LLTDM-X is a collaboration between the University of California Berkeley Library and Internet Archive, and builds upon the previous NEH-sponsored institute, Building Legal Literacies for Text Data Mining (Building LLTDM). That institute provided guidance and strategies to DH TDM researchers on navigating legal literacies for text data mining (including copyright, contracts, privacy, and ethics) within a U.S. context.
A common challenge highlighted during Building LLTDM was the fact that TDM practitioners encounter numerous and complex legal problems in cross-border TDM research. These occur when: (i) the materials practitioners want to mine are housed in a foreign jurisdiction, or are otherwise subject to foreign database licensing or laws; (ii) the human subjects they are studying or who created the underlying content reside in another country; or, (iii) the colleagues with whom they are collaborating reside abroad, yielding uncertainty about which country’s laws, agreements, and policies apply.

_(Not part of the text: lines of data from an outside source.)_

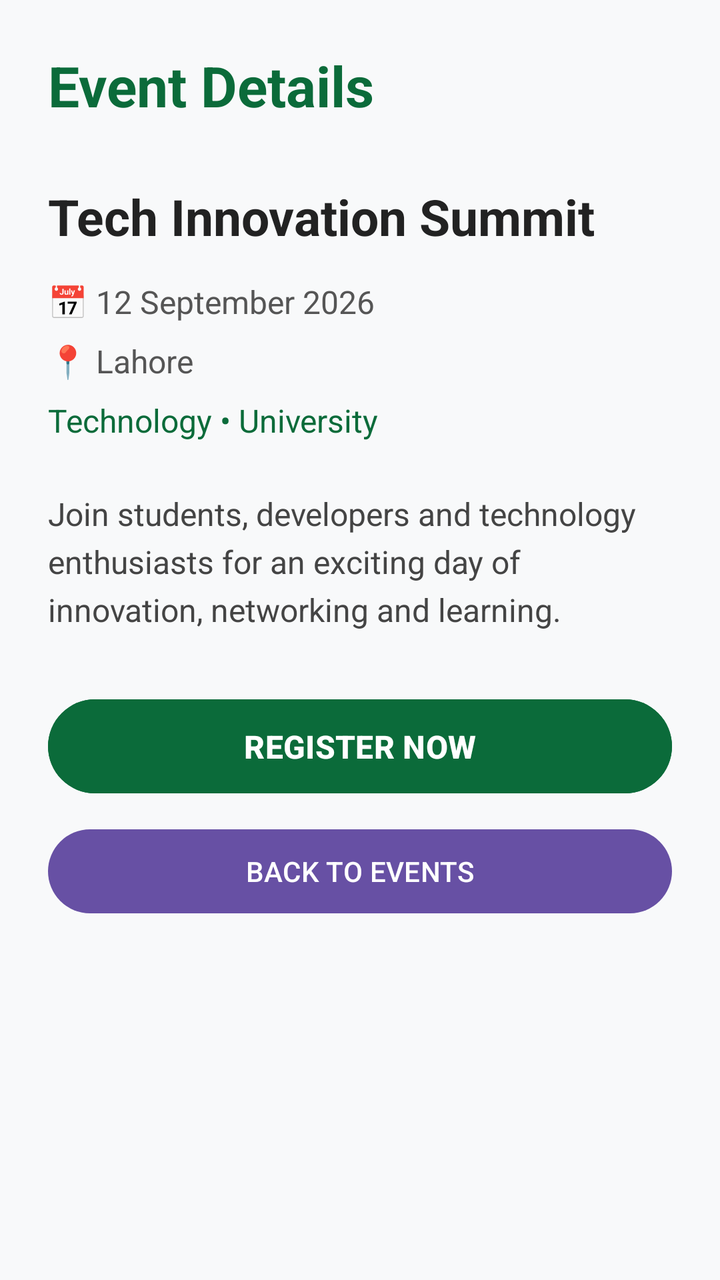
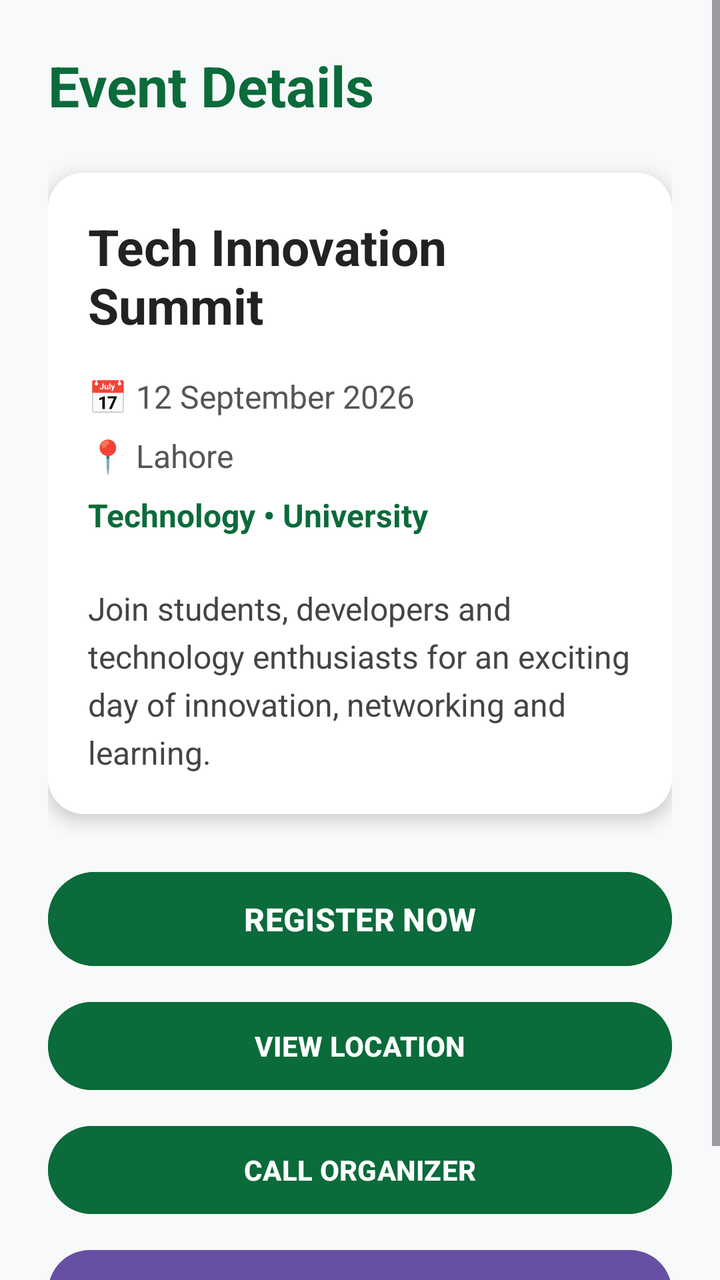

Before-and-after screenshots of an Android layout around one commit, followed by the original layout XML and the change that was made.
<!-- AndroidManifest.xml: application theme Theme.Taqreeb -->
<!-- res/layout/activity_event_details.xml -->
<?xml version="1.0" encoding="utf-8"?>
<ScrollView
    xmlns:android="http://schemas.android.com/apk/res/android"
    android:layout_width="match_parent"
    android:layout_height="match_parent"
    android:background="#F8F9FA">

    <LinearLayout
        android:layout_width="match_parent"
        android:layout_height="wrap_content"
        android:orientation="vertical"
        android:padding="24dp">

        <TextView
            android:layout_width="wrap_content"
            android:layout_height="wrap_content"
            android:text="Event Details"
            android:textColor="#0B6B3A"
            android:textSize="28sp"
            android:textStyle="bold" />

        <TextView
            android:id="@+id/txtEventName"
            android:layout_width="wrap_content"
            android:layout_height="wrap_content"
            android:text="Tech Innovation Summit"
            android:textColor="#222222"
            android:textSize="25sp"
            android:textStyle="bold"
            android:layout_marginTop="30dp" />

        <TextView
            android:id="@+id/txtEventDate"
            android:layout_width="wrap_content"
            android:layout_height="wrap_content"
            android:text="📅 12 September 2026"
            android:textSize="16sp"
            android:textColor="#555555"
            android:layout_marginTop="15dp" />

        <TextView
            android:id="@+id/txtEventLocation"
            android:layout_width="wrap_content"
            android:layout_height="wrap_content"
            android:text="📍 Lahore"
            android:textSize="16sp"
            android:textColor="#555555"
            android:layout_marginTop="8dp" />

        <TextView
            android:id="@+id/txtEventCategory"
            android:layout_width="wrap_content"
            android:layout_height="wrap_content"
            android:text="Technology • University"
            android:textSize="16sp"
            android:textColor="#0B6B3A"
            android:layout_marginTop="8dp" />

        <TextView
            android:id="@+id/txtEventDescription"
            android:layout_width="match_parent"
            android:layout_height="wrap_content"
            android:text="Join students, developers and technology enthusiasts for an exciting day of innovation, networking and learning."
            android:textSize="16sp"
            android:textColor="#444444"
            android:lineSpacingExtra="5dp"
            android:layout_marginTop="25dp" />

        <Button
            android:id="@+id/btnRegister"
            android:layout_width="match_parent"
            android:layout_height="55dp"
            android:text="REGISTER NOW"
            android:textColor="#FFFFFF"
            android:textStyle="bold"
            android:textSize="16sp"
            android:backgroundTint="#0B6B3A"
            android:layout_marginTop="30dp" />

        <Button
            android:id="@+id/btnBack"
            android:layout_width="match_parent"
            android:layout_height="50dp"
            android:text="BACK TO EVENTS"
            android:layout_marginTop="10dp" />

    </LinearLayout>

</ScrollView>
<!-- resources referenced by this layout -->
<resources>
  <style name="Theme.Taqreeb" parent="Base.Theme.Taqreeb" />
  <style name="Base.Theme.Taqreeb" parent="Theme.Material3.DayNight.NoActionBar">
          
          
      </style>
</resources>

<!-- the commit's change to res/layout/activity_event_details.xml (unified diff, before → after) -->
@@ -1,6 +1,7 @@
 <?xml version="1.0" encoding="utf-8"?>
 <ScrollView
     xmlns:android="http://schemas.android.com/apk/res/android"
+    xmlns:app="http://schemas.android.com/apk/res-auto"
     android:layout_width="match_parent"
     android:layout_height="match_parent"
     android:background="#F8F9FA">
@@ -11,6 +12,8 @@
         android:orientation="vertical"
         android:padding="24dp">
 
+        
+
         <TextView
             android:layout_width="wrap_content"
             android:layout_height="wrap_content"
@@ -19,52 +22,91 @@
             android:textSize="28sp"
             android:textStyle="bold" />
 
-        <TextView
-            android:id="@+id/txtEventName"
-            android:layout_width="wrap_content"
-            android:layout_height="wrap_content"
-            android:text="Tech Innovation Summit"
-            android:textColor="#222222"
-            android:textSize="25sp"
-            android:textStyle="bold"
-            android:layout_marginTop="30dp" />
 
-        <TextView
-            android:id="@+id/txtEventDate"
-            android:layout_width="wrap_content"
-            android:layout_height="wrap_content"
-            android:text="📅 12 September 2026"
-            android:textSize="16sp"
-            android:textColor="#555555"
-            android:layout_marginTop="15dp" />
+        
 
-        <TextView
-            android:id="@+id/txtEventLocation"
-            android:layout_width="wrap_content"
-            android:layout_height="wrap_content"
-            android:text="📍 Lahore"
-            android:textSize="16sp"
-            android:textColor="#555555"
-            android:layout_marginTop="8dp" />
-
-        <TextView
-            android:id="@+id/txtEventCategory"
-            android:layout_width="wrap_content"
-            android:layout_height="wrap_content"
-            android:text="Technology • University"
-            android:textSize="16sp"
-            android:textColor="#0B6B3A"
-            android:layout_marginTop="8dp" />
-
-        <TextView
-            android:id="@+id/txtEventDescription"
+        <androidx.cardview.widget.CardView
             android:layout_width="match_parent"
             android:layout_height="wrap_content"
-            android:text="Join students, developers and technology enthusiasts for an exciting day of innovation, networking and learning."
-            android:textSize="16sp"
-            android:textColor="#444444"
-            android:lineSpacingExtra="5dp"
-            android:layout_marginTop="25dp" />
+            android:layout_marginTop="25dp"
+            app:cardBackgroundColor="#FFFFFF"
+            app:cardCornerRadius="18dp"
+            app:cardElevation="5dp">
+
+            <LinearLayout
+                android:layout_width="match_parent"
+                android:layout_height="wrap_content"
+                android:orientation="vertical"
+                android:padding="20dp"
+                android:background="#FFFFFF">
+
+                
+
+                <TextView
+                    android:id="@+id/txtEventName"
+                    android:layout_width="match_parent"
+                    android:layout_height="wrap_content"
+                    android:text="Tech Innovation Summit"
+                    android:textColor="#222222"
+                    android:textSize="25sp"
+                    android:textStyle="bold" />
+
+
+                
+
+                <TextView
+                    android:id="@+id/txtEventDate"
+                    android:layout_width="match_parent"
+                    android:layout_height="wrap_content"
+                    android:text="📅 12 September 2026"
+                    android:textSize="16sp"
+                    android:textColor="#555555"
+                    android:layout_marginTop="18dp" />
+
+
+                
+
+                <TextView
+                    android:id="@+id/txtEventLocation"
+                    android:layout_width="match_parent"
+                    android:layout_height="wrap_content"
+                    android:text="📍 Lahore"
+                    android:textSize="16sp"
+                    android:textColor="#555555"
+                    android:layout_marginTop="8dp" />
+
+
+                
+
+                <TextView
+                    android:id="@+id/txtEventCategory"
+                    android:layout_width="match_parent"
+                    android:layout_height="wrap_content"
+                    android:text="Technology • University"
+                    android:textSize="16sp"
+                    android:textStyle="bold"
+                    android:textColor="#0B6B3A"
+                    android:layout_marginTop="8dp" />
+
+
+                
+
+                <TextView
+                    android:id="@+id/txtEventDescription"
+                    android:layout_width="match_parent"
+                    android:layout_height="wrap_content"
+                    android:text="Join students, developers and technology enthusiasts for an exciting day of innovation, networking and learning."
+                    android:textSize="16sp"
+                    android:textColor="#444444"
+                    android:lineSpacingExtra="5dp"
+                    android:layout_marginTop="25dp" />
+
+            </LinearLayout>
+
+        </androidx.cardview.widget.CardView>
+
+
+        
 
         <Button
             android:id="@+id/btnRegister"
@@ -75,14 +117,44 @@
             android:textStyle="bold"
             android:textSize="16sp"
             android:backgroundTint="#0B6B3A"
-            android:layout_marginTop="30dp" />
+            android:layout_marginTop="25dp" />
+
+
+        
+
+        <Button
+            android:id="@+id/btnViewLocation"
+            android:layout_width="match_parent"
+            android:layout_height="52dp"
+            android:text="VIEW LOCATION"
+            android:textStyle="bold"
+            android:textColor="#FFFFFF"
+            android:backgroundTint="#0B6B3A"
+            android:layout_marginTop="10dp" />
+
+
+        
+
+        <Button
+            android:id="@+id/btnCallOrganizer"
+            android:layout_width="match_parent"
+            android:layout_height="52dp"
+            android:text="CALL ORGANIZER"
+            android:textStyle="bold"
+            android:textColor="#FFFFFF"
+            android:backgroundTint="#0B6B3A"
+            android:layout_marginTop="10dp" />
+
+
+        
 
         <Button
             android:id="@+id/btnBack"
             android:layout_width="match_parent"
             android:layout_height="50dp"
             android:text="BACK TO EVENTS"
-            android:layout_marginTop="10dp" />
+            android:layout_marginTop="10dp"
+            android:layout_marginBottom="20dp" />
 
     </LinearLayout>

We designed LLTDM-X to identify and better understand the cross-border issues that DH TDM practitioners face, with the aim of using these issues to inform prospective research and education. We also hoped that LLTDM-X would yield preliminary guidance to benefit researchers in the meantime, as instructional materials are being developed. In early 2023, we hosted a series of three online round tables with U.S.-based cross-border TDM practitioners (“Practitioners”), and law and ethics experts (“Experts”) practicing in six countries. The round table conversations were structured to illustrate the empirical issues that researchers face, and also for the Practitioners to benefit from guidance on legal and ethical challenges. Upon the completion of the round tables, the LLTDM-X project team created a robust and hypothetical case study that (i) reflects the observed cross-border LLTDM issues and (ii) contains analysis to facilitate the development of future instructional materials.